Hydrophilic coatings on arterial introducer sheaths reduce the frequency of spasm during cardiac catheterization. Moreover, during treatment of cerebral artery aneurysms, hydrophilic coatings on microcatheters ease their maneuverability, and polymers within embolization coils enhance neointimal fibrosis at the aneurysm neck. Foreign-body giant cell reactions can result when a polymer is stripped from its source.
Cases 1 and 2
A 51-year-old man and a 66-year-old woman underwent coronary angiography via the radial artery, using hydrophilic-coated sheaths. They both developed tender lesions at the access site 2 weeks later. Microscopy of resected lesions showed pieces of hydrophilic coating and granulomatous inflammation, as has been reported by others.
A 58-year-old woman underwent embolization of a ruptured distal right internal carotid artery aneurysm using polymer-containing coils. Nine months later, she began developing multiple right-sided cerebral ring-enhancing lesions. Biopsy revealed granulomas and microabscesses, in which polymer filaments were later identified. To our knowledge, this complication has not been described previously.
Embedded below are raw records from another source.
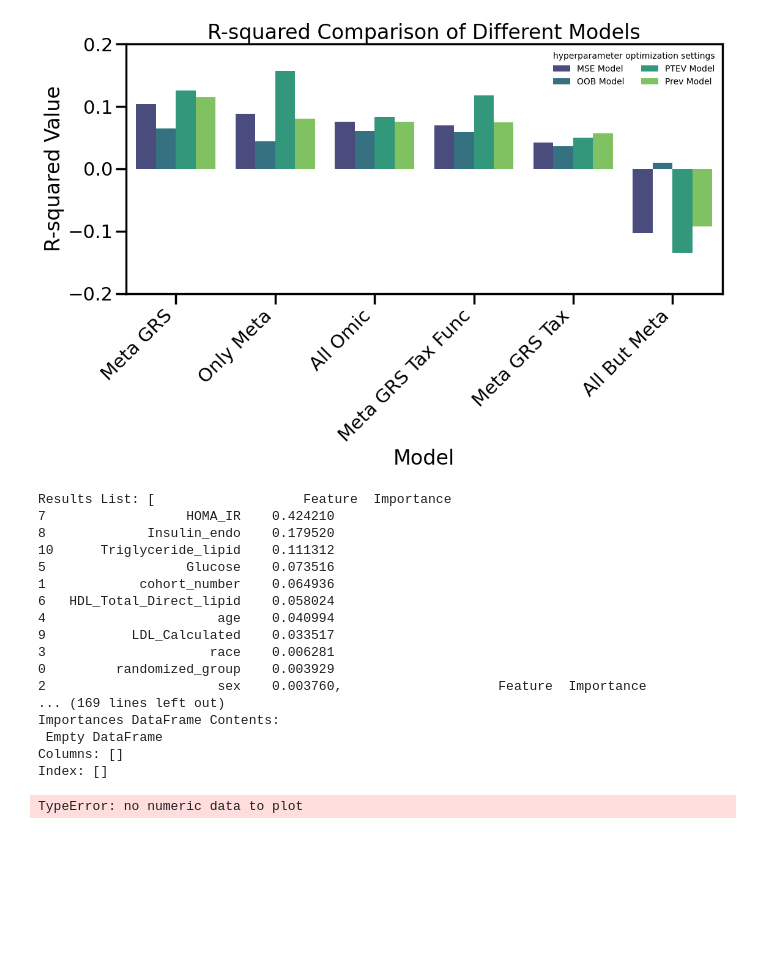
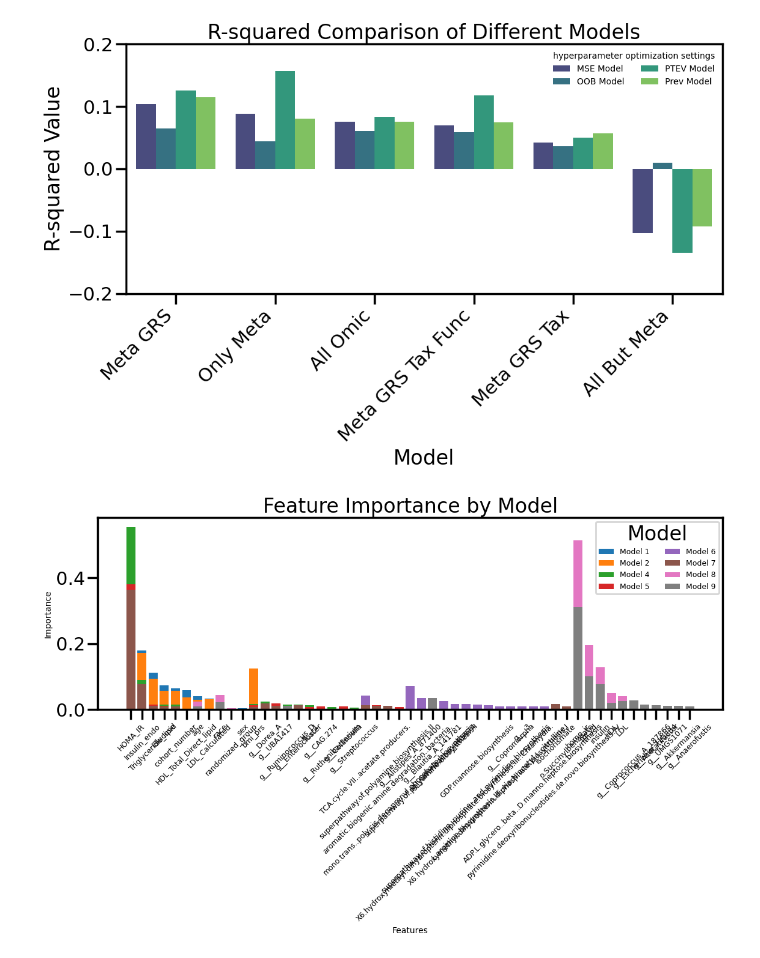
Before and after one commit to emilynyeo/multiomic_drift, a Jupyter notebook: play_scripts/2.models/merf_python/tuned_models/8.1.all_omic_bmi_modelplots.ipynb, the cells around one changed output. Drawn from its saved outputs; the diff is of its cells as text; code cells hidden in the pictures; blank space fills up the shorter version.

Commit message:
feature importances plots

```diff
--- a/play_scripts/2.models/merf_python/tuned_models/8.1.all_omic_bmi_modelplots.ipynb
+++ b/play_scripts/2.models/merf_python/tuned_models/8.1.all_omic_bmi_modelplots.ipynb
@@ -1544,26 +1544,35 @@ model_names = ['Only Meta', 'Meta GRS',
 compare_r2_values3(model_names, r2_run1, r2_run2, r2_run3, r2_run4, r2_run5, r2_run6)
 # %% [output]
 [figure]
-# %%
-feature_importance_dfs = [fi_run1, fi_run2, fi_run3, fi_run3, fi_run4, fi_run5, fi_run6,
-                          fi_delta_run1, fi_delta_run2, fi_delta_run3, fi_delta_run4, fi_delta_run5]
-plot_top_feature_importances_comparative(feature_importance_dfs)
-# %% [output]
-Results List: [                   Feature  Importance
-7                  HOMA_IR    0.424210
-8             Insulin_endo    0.179520
-10      Triglyceride_lipid    0.111312
-5                  Glucose    0.073516
-1            cohort_number    0.064936
-6   HDL_Total_Direct_lipid    0.058024
-4                      age    0.040994
-9           LDL_Calculated    0.033517
-3                     race    0.006281
-0         randomized_group    0.003929
-2                      sex    0.003760,                    Feature  Importance
-... (169 lines left out)
-Importances DataFrame Contents:
- Empty DataFrame
-Columns: []
-Index: []
-TypeError: no numeric data to plot
+# %%
+import pandas as pd
+import matplotlib.pyplot as plt
+
+def plot_feature_importance(dataframes):
+    # Combine all DataFrames into a single DataFrame
+    combined_df = pd.concat(dataframes)
+
+    # Create a plot
+    plt.figure(figsize=(12, 8))
+    bar_width = 0.08
+    # Plot each model's feature importance
+    for model in combined_df['Model'].unique():
+        model_data = combined_df[combined_df['Model'] == model]
+        plt.bar(model_data['Feature'], model_data['Importance'], label=model)
+
+    # Add labels and title
+    plt.xlabel('Features', fontsize=10)
+    plt.ylabel('Importance', fontsize=10)
+    plt.title('Feature Importance by Model')
+    plt.xticks(rotation=45, fontsize=9)
+    plt.legend(title='Model', fontsize=9, ncol=2)
+    plt.tight_layout()
+
+    # Show the plot
+    plt.show()
+
+# Example usage
+feature_importance_dfs = [fi_run1, fi_run2, fi_run3, fi_run4, fi_run5, fi_run6, fi_delta_run1, fi_delta_run2]
+plot_feature_importance(feature_importance_dfs)
+# %% [output]
+[figure, added]
```
Also changed, not shown: parts of 5 cells of this notebook.
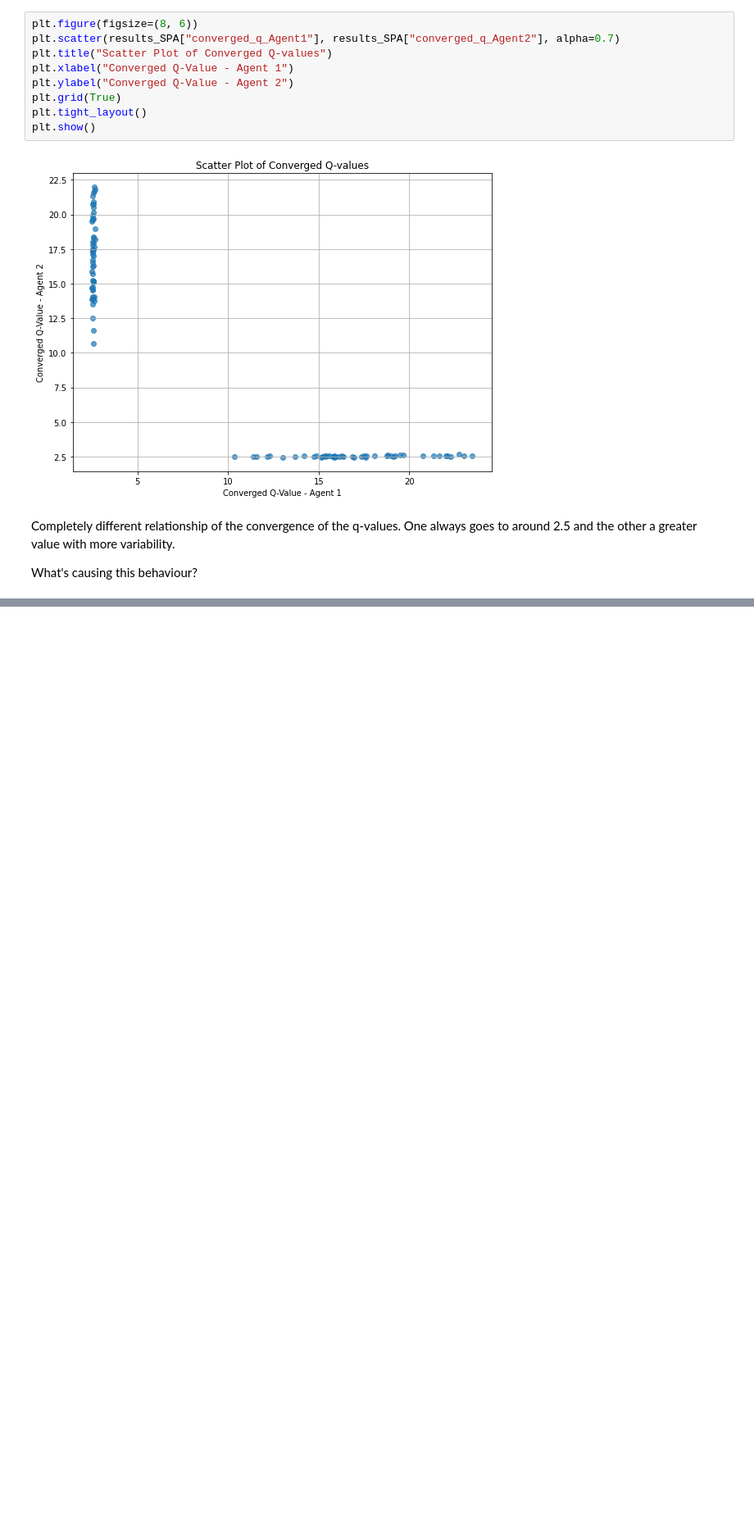
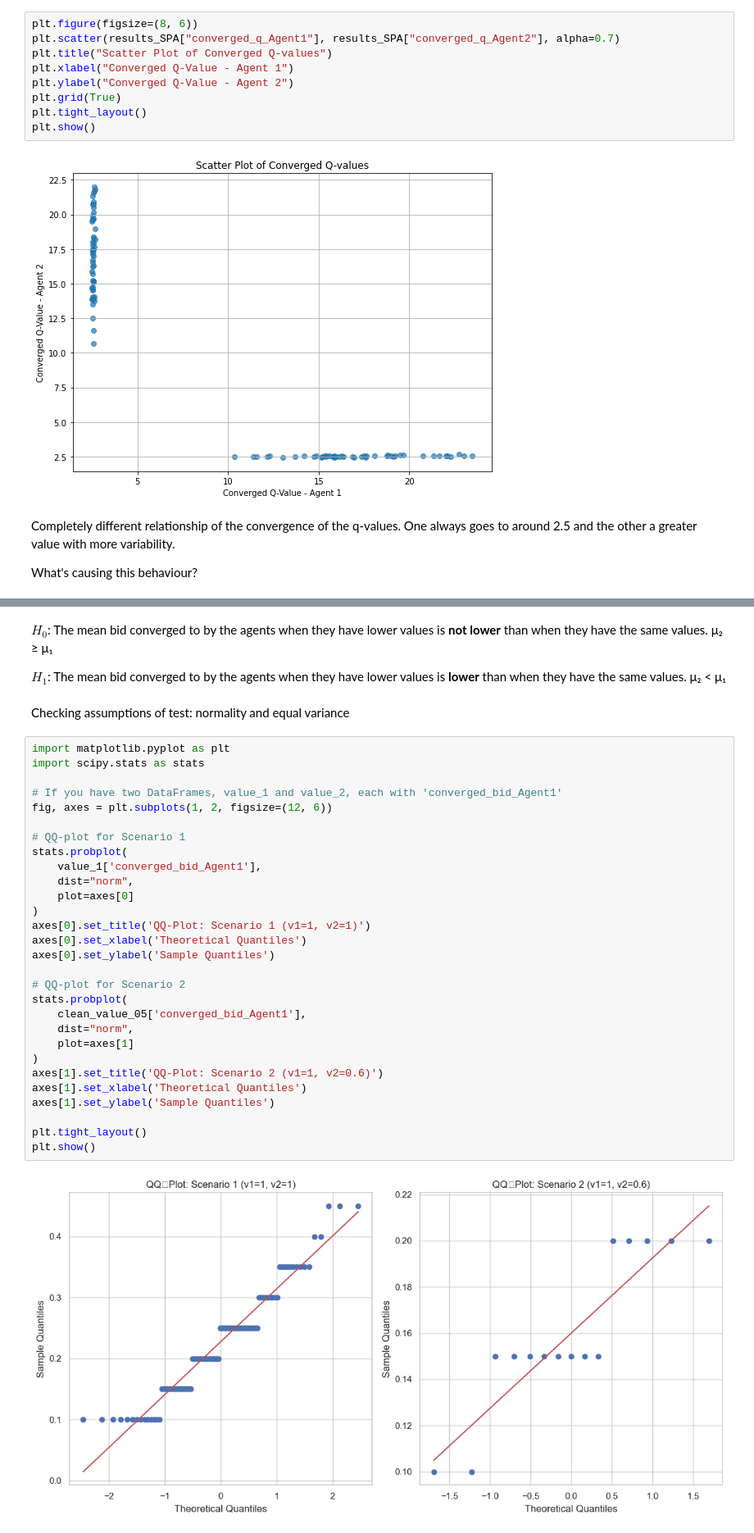
Before and after one commit to Gmo23/auction_thesis, a Jupyter notebook: Simulation_results.ipynb, the cells around one changed output, grey strips where cells are left out. Shown: that part at 82% size. Cells and saved outputs as stored; diff of their text form; blank space fills up the shorter version.

```diff
--- a/Simulation_results.ipynb
+++ b/Simulation_results.ipynb
@@ -487,0 +568,37 @@ plt.show()
+# %% [markdown]
+$H_0$: The mean bid converged to by the agents when they have lower values is **not lower** than when they have the same values. μ₂ ≥ μ₁
+
+$H_1$: The mean bid converged to by the agents when they have lower values is **lower** than when they have the same values. μ₂ < μ₁
+# %% [markdown]
+Checking assumptions of test: normality and equal variance
+# %%
+import matplotlib.pyplot as plt
+import scipy.stats as stats
+
+# If you have two DataFrames, value_1 and value_2, each with 'converged_bid_Agent1'
+fig, axes = plt.subplots(1, 2, figsize=(12, 6))
+
+# QQ‐plot for Scenario 1
+stats.probplot(
+    value_1['converged_bid_Agent1'],
+    dist="norm",
+    plot=axes[0]
+)
+axes[0].set_title('QQ‐Plot: Scenario 1 (v1=1, v2=1)')
+axes[0].set_xlabel('Theoretical Quantiles')
+axes[0].set_ylabel('Sample Quantiles')
+
+# QQ‐plot for Scenario 2
+stats.probplot(
+    clean_value_05['converged_bid_Agent1'],
+    dist="norm",
+    plot=axes[1]
+)
+axes[1].set_title('QQ‐Plot: Scenario 2 (v1=1, v2=0.6)')
+axes[1].set_xlabel('Theoretical Quantiles')
+axes[1].set_ylabel('Sample Quantiles')
+
+plt.tight_layout()
+plt.show()
+# %% [output]
+[figure, added]
```
Also changed, not shown: parts of 24 cells of this notebook, 5 other files.
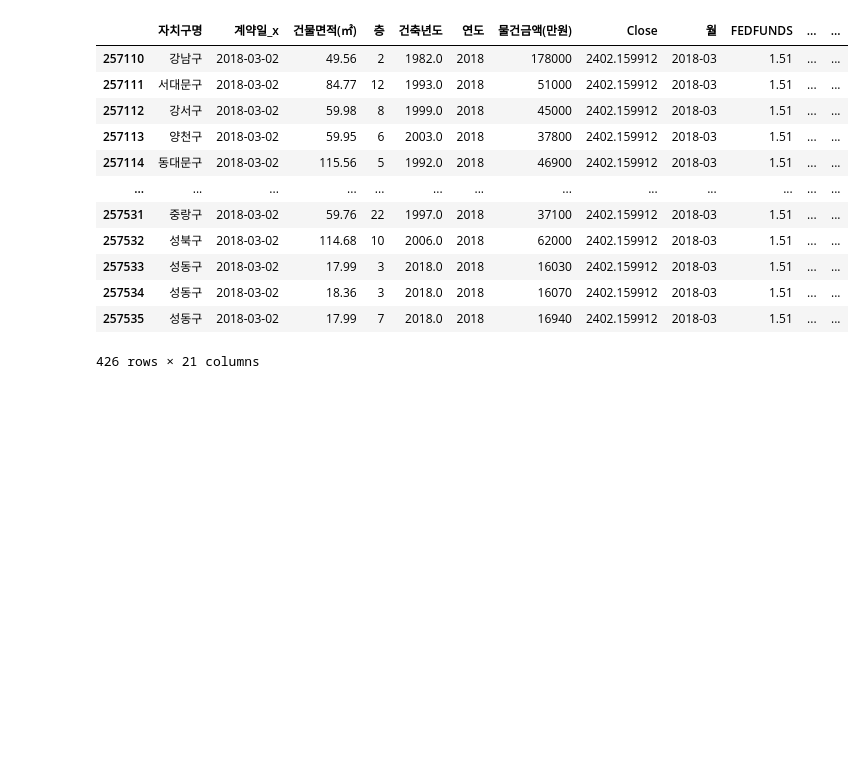
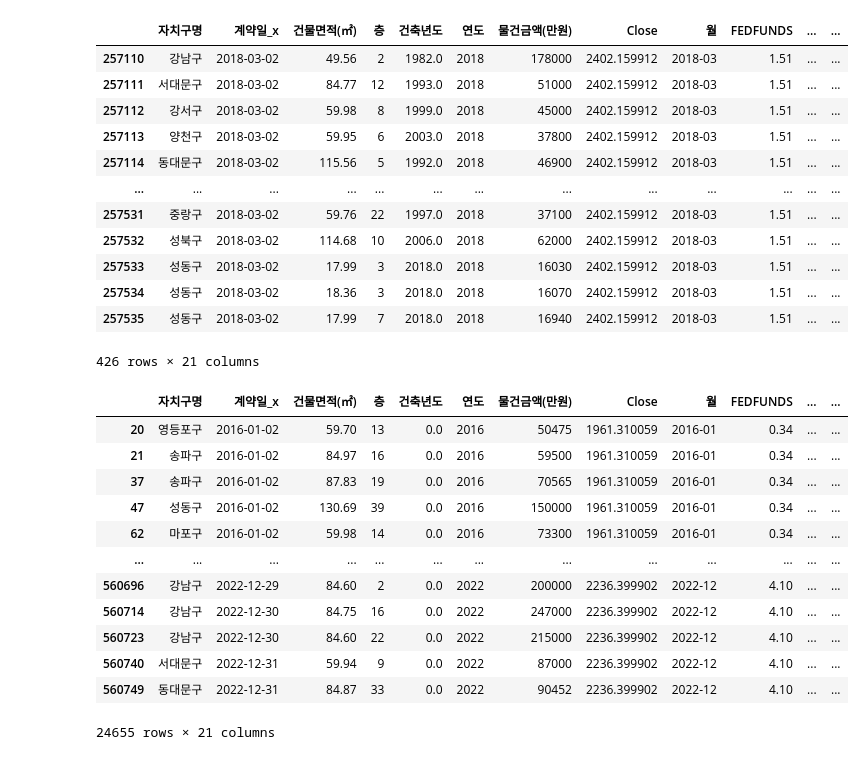
Before and after one commit to ZiNoBae/Hackathon_ubion, a Jupyter notebook: Teamproject_1st/데이터 전처리_step1.ipynb, the cells around one changed output. Cells and saved outputs as stored; diff of their text form; code cells hidden in the pictures; blank space fills up the shorter version.

```diff
--- a/Teamproject_1st/데이터 전처리_step1.ipynb
+++ b/Teamproject_1st/데이터 전처리_step1.ipynb
@@ -322,3 +322,19 @@ merged_df.loc[merged_df['계약일_x'] == '2018-03-02']
 | 257534 | 성동구 | 2018-03-02 | 18.36 | 3 | 2018.0 | 2018 | 16070 | 2402.159912 | 2018-03 | 1.51 | ... | ... |
 | 257535 | 성동구 | 2018-03-02 | 17.99 | 7 | 2018.0 | 2018 | 16940 | 2402.159912 | 2018-03 | 1.51 | ... | ... |
 426 rows × 21 columns
+# %%
+merged_df.loc[(merged_df['건축년도'] ==0)]
+# %% [output]
+|  | 자치구명 | 계약일_x | 건물면적(㎡) | 층 | 건축년도 | 연도 | 물건금액(만원) | Close | 월 | FEDFUNDS | ... | ... |
+| 20 | 영등포구 | 2016-01-02 | 59.70 | 13 | 0.0 | 2016 | 50475 | 1961.310059 | 2016-01 | 0.34 | ... | ... |
+| 21 | 송파구 | 2016-01-02 | 84.97 | 16 | 0.0 | 2016 | 59500 | 1961.310059 | 2016-01 | 0.34 | ... | ... |
+| 37 | 송파구 | 2016-01-02 | 87.83 | 19 | 0.0 | 2016 | 70565 | 1961.310059 | 2016-01 | 0.34 | ... | ... |
+| 47 | 성동구 | 2016-01-02 | 130.69 | 39 | 0.0 | 2016 | 150000 | 1961.310059 | 2016-01 | 0.34 | ... | ... |
+| 62 | 마포구 | 2016-01-02 | 59.98 | 14 | 0.0 | 2016 | 73300 | 1961.310059 | 2016-01 | 0.34 | ... | ... |
+| ... | ... | ... | ... | ... | ... | ... | ... | ... | ... | ... | ... | ... |
+| 560696 | 강남구 | 2022-12-29 | 84.60 | 2 | 0.0 | 2022 | 200000 | 2236.399902 | 2022-12 | 4.10 | ... | ... |
+| 560714 | 강남구 | 2022-12-30 | 84.75 | 16 | 0.0 | 2022 | 247000 | 2236.399902 | 2022-12 | 4.10 | ... | ... |
+| 560723 | 강남구 | 2022-12-30 | 84.60 | 22 | 0.0 | 2022 | 215000 | 2236.399902 | 2022-12 | 4.10 | ... | ... |
+| 560740 | 서대문구 | 2022-12-31 | 59.94 | 9 | 0.0 | 2022 | 87000 | 2236.399902 | 2022-12 | 4.10 | ... | ... |
+| 560749 | 동대문구 | 2022-12-31 | 84.87 | 33 | 0.0 | 2022 | 90452 | 2236.399902 | 2022-12 | 4.10 | ... | ... |
+24655 rows × 21 columns
```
Hydrophilic coating may dislodge and induce a prominent foreign-body granulomatous response or microabscesses. Although the culprit radial artery sheath is now rarely used, embolization coils containing polymers are commonly deployed in clinical practice and may be a source of recurrent inflammatory lesions.